In this case, QVC is the importer and, therefore, based on the above-noted presumption, the appraising officer correctly based the transaction value of the imported merchandise on the price that QVC paid to Knickerbocker. With regards to whether or not transaction value may be based on the transaction between Knickerbocker and the foreign manufacturer, we note that it is not clear from the evidence that such transaction was "a sale for export to the United States," within the standard set forth by the court. That is, in accordance with the court's standard, the evidence must establish that at the time Knickerbocker purchased, or contracted to purchase, the imported goods, they were "clearly destined for the United States." No such evidence has been submitted here. In addition, no evidence has been submitted that goes toward the courts' second requirement, i.e. that the sale was "at arm's length." That is, the file contains no evidence on the relationship between Knickerbocker and Jui Shan. Consequently, we cannot make a determination here that the transaction of the imported merchandise should be based on the sale between Jui Shan and Knickerbocker.

Lastly, we note that while it appears from the materials submitted that the transfer of a royalty (for use of the name "Marie Osmond") was involved in the transaction between Knickerbocker and QVC, QVC has stated that a royalty fee was neither discussed nor contracted for. Therefore, we cannot make a determination with regard to that issue other than to assume that any such fee was included in the invoiced price of the merchandise, from Knickerbocker to QVC.

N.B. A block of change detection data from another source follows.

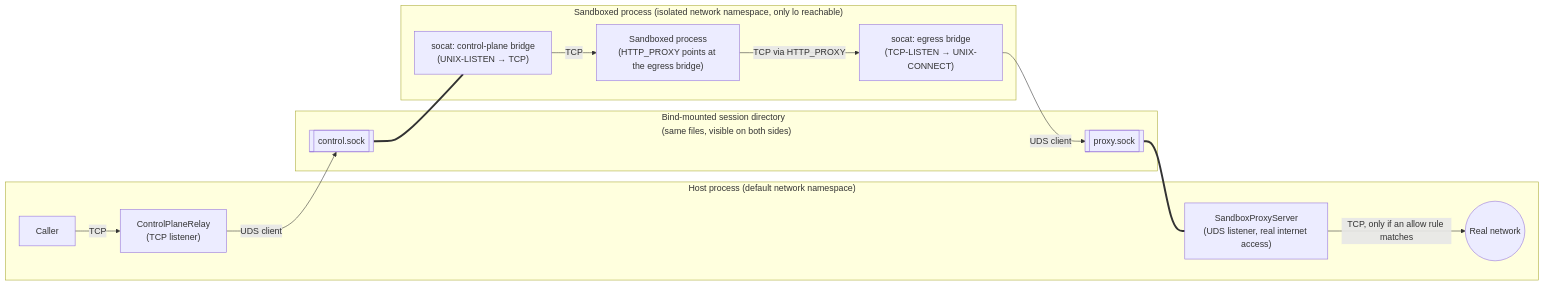
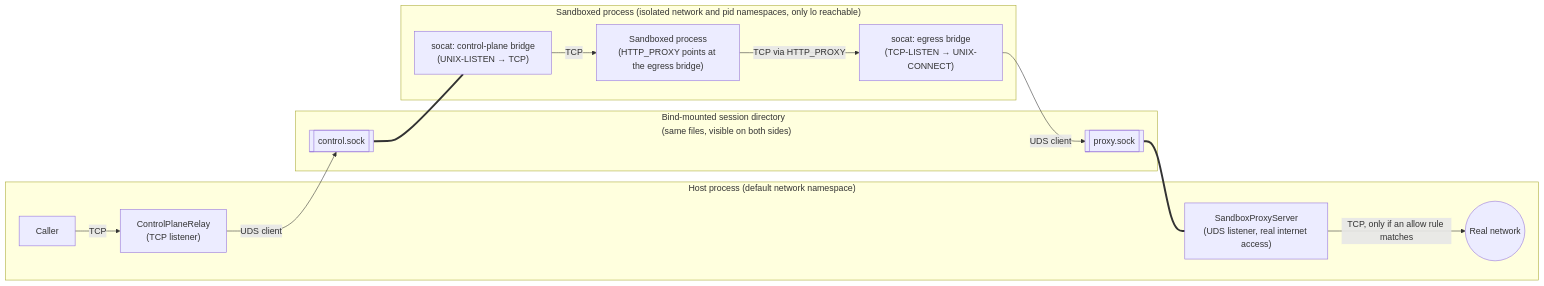
One commit to m-romanowski/warden changed the second of 2 diagrams in README.md. Above: the diagram before and after it, drawn with Mermaid. The commit also changed other lines of this file and 8 other files, not shown here.

````diff
--- a/README.md
+++ b/README.md
@@ -169,30 +171,30 @@
 ```mermaid
 flowchart LR
     subgraph host["Host process (default network namespace)"]
         caller["Caller"]
         relay["ControlPlaneRelay<br/>(TCP listener)"]
         proxy["SandboxProxyServer<br/>(UDS listener, real internet access)"]
         internet(("Real network"))
     end
 
     subgraph bridge["Bind-mounted session directory<br/>(same files, visible on both sides)"]
         proxysock[["proxy.sock"]]
         controlsock[["control.sock"]]
     end
 
-    subgraph sandbox["Sandboxed process (isolated network namespace, only lo reachable)"]
+    subgraph sandbox["Sandboxed process (isolated network and pid namespaces, only lo reachable)"]
         egress["socat: egress bridge<br/>(TCP-LISTEN &rarr; UNIX-CONNECT)"]
         cpbridge["socat: control-plane bridge<br/>(UNIX-LISTEN &rarr; TCP)"]
         target["Sandboxed process<br/>(HTTP_PROXY points at the egress bridge)"]
     end
 
     caller -- "TCP" --> relay
     relay -- "UDS client" --> controlsock
     controlsock === cpbridge
     cpbridge -- "TCP" --> target
 
     target -- "TCP via HTTP_PROXY" --> egress
     egress -- "UDS client" --> proxysock
     proxysock === proxy
     proxy -- "TCP, only if an allow rule matches" --> internet
 ```
````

Based on the evidence submitted, and for the reasons cited above, the appraising officer correctly based the transaction value of the imported merchandise on the price paid by the importer, QVC, to Knickerbocker. In accordance with Section 3A(11)(b) of Customs Directive 099 3550-065, dated August 4, 1993, Subject: Revised Protest Directive, this decision should be mailed by your office to the protestant no later than sixty days from the date of this letter. Any reliquidation of the entry in accordance with the decision must be accomplished prior to mailing the decision. Sixty days from the date of the decision the Office of Regulations and Rulings will take steps to make the decision available to Customs personnel via the Customs Rulings module in ACS and the public via the Diskette Subscription Service, Lexis, Freedom of Information Act and other public access channels.


John Durant, Director
Commercial Rulings Division